    Naturally, there may be a lack of harmony across the boundary of a harmonic domain, but we will only use the term disharmony to refer to the lack of harmony within a harmonic domain. For example, in many languages the elements of compounds and certain affixes form separate harmonic domains ‒ the lack of harmony that may occur between vowels across these domains does not constitute disharmony. See e.g. Archangeli and Pulleyblank (2007), Rose and Walker (2011). 

  • 2

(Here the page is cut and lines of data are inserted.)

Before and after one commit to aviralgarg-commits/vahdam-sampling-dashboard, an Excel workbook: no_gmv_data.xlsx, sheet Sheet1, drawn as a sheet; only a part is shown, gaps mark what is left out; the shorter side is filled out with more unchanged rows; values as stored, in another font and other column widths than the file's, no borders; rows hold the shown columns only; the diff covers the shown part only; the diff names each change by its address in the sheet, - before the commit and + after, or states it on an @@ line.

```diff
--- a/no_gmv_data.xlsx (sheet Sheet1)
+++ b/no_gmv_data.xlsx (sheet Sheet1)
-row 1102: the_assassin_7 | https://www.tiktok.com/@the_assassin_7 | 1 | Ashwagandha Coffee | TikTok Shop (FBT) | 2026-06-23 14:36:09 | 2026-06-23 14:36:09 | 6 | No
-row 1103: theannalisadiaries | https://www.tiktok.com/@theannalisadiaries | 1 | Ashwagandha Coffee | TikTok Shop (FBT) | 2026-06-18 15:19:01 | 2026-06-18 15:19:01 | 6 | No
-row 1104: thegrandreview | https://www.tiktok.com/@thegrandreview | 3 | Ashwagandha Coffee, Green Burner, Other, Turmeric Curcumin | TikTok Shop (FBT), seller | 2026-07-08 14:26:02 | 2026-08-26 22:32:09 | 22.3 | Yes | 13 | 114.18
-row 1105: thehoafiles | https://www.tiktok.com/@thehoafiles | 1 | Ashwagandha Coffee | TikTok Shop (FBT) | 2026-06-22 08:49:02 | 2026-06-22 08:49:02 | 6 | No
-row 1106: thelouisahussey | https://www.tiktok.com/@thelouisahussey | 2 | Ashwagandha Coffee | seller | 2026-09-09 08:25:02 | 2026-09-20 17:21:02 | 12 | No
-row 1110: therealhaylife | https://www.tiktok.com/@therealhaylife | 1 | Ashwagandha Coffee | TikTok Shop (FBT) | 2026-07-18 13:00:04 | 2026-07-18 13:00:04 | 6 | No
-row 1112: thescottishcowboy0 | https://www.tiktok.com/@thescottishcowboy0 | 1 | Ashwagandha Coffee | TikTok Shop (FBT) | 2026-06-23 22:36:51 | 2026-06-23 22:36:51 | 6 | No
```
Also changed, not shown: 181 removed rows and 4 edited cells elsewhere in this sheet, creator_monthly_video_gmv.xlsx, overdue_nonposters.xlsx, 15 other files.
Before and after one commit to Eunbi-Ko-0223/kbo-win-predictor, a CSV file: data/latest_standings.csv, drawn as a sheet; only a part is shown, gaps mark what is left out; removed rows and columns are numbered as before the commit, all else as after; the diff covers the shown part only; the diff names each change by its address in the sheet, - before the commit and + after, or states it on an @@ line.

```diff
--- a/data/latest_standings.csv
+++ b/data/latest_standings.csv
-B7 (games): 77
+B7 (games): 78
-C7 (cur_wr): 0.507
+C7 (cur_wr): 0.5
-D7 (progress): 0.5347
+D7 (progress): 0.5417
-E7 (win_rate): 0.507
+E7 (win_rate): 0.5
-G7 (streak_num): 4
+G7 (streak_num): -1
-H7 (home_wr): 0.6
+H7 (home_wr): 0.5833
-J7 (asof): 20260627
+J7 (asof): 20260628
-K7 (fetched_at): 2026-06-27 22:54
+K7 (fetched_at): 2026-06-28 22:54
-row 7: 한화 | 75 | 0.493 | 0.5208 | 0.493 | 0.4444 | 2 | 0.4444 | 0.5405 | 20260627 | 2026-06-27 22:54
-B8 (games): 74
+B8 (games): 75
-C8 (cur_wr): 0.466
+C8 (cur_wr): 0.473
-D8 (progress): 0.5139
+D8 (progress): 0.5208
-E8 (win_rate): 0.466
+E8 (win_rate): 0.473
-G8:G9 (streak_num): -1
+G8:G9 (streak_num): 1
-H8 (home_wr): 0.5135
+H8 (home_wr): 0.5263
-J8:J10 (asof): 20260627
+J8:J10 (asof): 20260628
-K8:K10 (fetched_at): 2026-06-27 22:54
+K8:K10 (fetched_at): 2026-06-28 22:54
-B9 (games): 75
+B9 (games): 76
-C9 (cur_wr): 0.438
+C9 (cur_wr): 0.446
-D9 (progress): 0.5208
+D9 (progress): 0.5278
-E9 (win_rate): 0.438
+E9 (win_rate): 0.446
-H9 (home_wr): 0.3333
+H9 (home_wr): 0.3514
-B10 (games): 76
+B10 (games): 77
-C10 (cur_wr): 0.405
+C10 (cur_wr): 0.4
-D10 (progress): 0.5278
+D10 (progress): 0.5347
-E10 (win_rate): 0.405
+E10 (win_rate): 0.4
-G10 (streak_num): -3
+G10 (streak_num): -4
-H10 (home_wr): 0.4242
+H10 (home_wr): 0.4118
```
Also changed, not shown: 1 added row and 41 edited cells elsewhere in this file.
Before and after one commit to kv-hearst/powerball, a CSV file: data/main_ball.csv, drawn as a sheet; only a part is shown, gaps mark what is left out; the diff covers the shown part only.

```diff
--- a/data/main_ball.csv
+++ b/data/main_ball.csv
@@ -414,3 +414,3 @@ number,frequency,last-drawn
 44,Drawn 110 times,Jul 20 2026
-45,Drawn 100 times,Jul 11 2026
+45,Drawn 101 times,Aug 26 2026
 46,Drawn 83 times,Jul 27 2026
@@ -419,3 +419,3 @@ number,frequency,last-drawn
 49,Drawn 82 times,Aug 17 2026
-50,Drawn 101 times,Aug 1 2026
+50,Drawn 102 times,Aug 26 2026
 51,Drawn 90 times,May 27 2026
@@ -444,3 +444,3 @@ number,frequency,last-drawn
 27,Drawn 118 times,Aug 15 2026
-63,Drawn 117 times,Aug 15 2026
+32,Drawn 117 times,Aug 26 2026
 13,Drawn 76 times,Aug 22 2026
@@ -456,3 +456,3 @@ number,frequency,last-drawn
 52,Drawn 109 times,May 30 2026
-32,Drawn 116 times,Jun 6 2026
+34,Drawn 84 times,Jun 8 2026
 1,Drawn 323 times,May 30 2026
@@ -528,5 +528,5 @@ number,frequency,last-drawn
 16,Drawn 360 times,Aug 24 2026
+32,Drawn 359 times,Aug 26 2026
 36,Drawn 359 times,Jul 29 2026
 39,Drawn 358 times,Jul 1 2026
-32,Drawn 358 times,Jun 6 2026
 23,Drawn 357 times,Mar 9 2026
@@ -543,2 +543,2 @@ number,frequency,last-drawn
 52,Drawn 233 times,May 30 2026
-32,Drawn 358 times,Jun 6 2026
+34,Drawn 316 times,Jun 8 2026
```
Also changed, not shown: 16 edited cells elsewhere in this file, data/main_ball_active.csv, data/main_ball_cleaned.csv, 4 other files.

    There is a general agreement in literature on vowel harmony that strong disharmony is exceptional, which manifests itself in the low-type frequency and the morpheme-specific character of this type of disharmony. Research into exceptionality in vowel harmony has proposed other (putative) characteristics, e.g. locality (Finley (2010), Mahanta (2012), but see also Bowman and Lokshin (2014) and Törkenczy (2013)). 

  • 3

    It is often argued that the phonological status of neutral vowels in a given harmony system and across systems is non-accidental and follows from their representations (neutral vowels are represented in some special way underlyingly), unmarked character (neutral vowels are unmarked), unpairedness (neutral vowels are prevented from alternating because they have no harmonic counterpart in the inventory), etc. (cf. Harris 1994; Cole and Kisseberth 1994; Kiparsky and Pajusalu 2003; Rhodes 2010; Rose and Walker 2011). 

  • 4

    Notation: F and B are harmonic front and back vowels, respectively, N stands for a neutral vowel (which we assume is phonetically front), and [,] are morpheme boundaries. Consonants are not indicated since we focus on the case when consonants are invisible to vowel harmony. 

  • 5

    The type frequencies of [i(:)B] and [Bi(:)] roots are 521 and 322, respectively; compare strongly disharmonic [FB] and [BF] stems whose type frequencies are 6 and 22, respectively (here F stands for the clearly non-neutral front vowels: [y(:)] or [ø(:)] in Hungarian). The data are from the Szószablya Webcorpus (Halácsy et al. 2004; Szószablya 2014). 

  • 6

    Naturally, the root can contain neutral vowels too; in this case the form will be [[N]N]. This pattern is not relevant here, so it is not considered in (2) and (3). 

  • 7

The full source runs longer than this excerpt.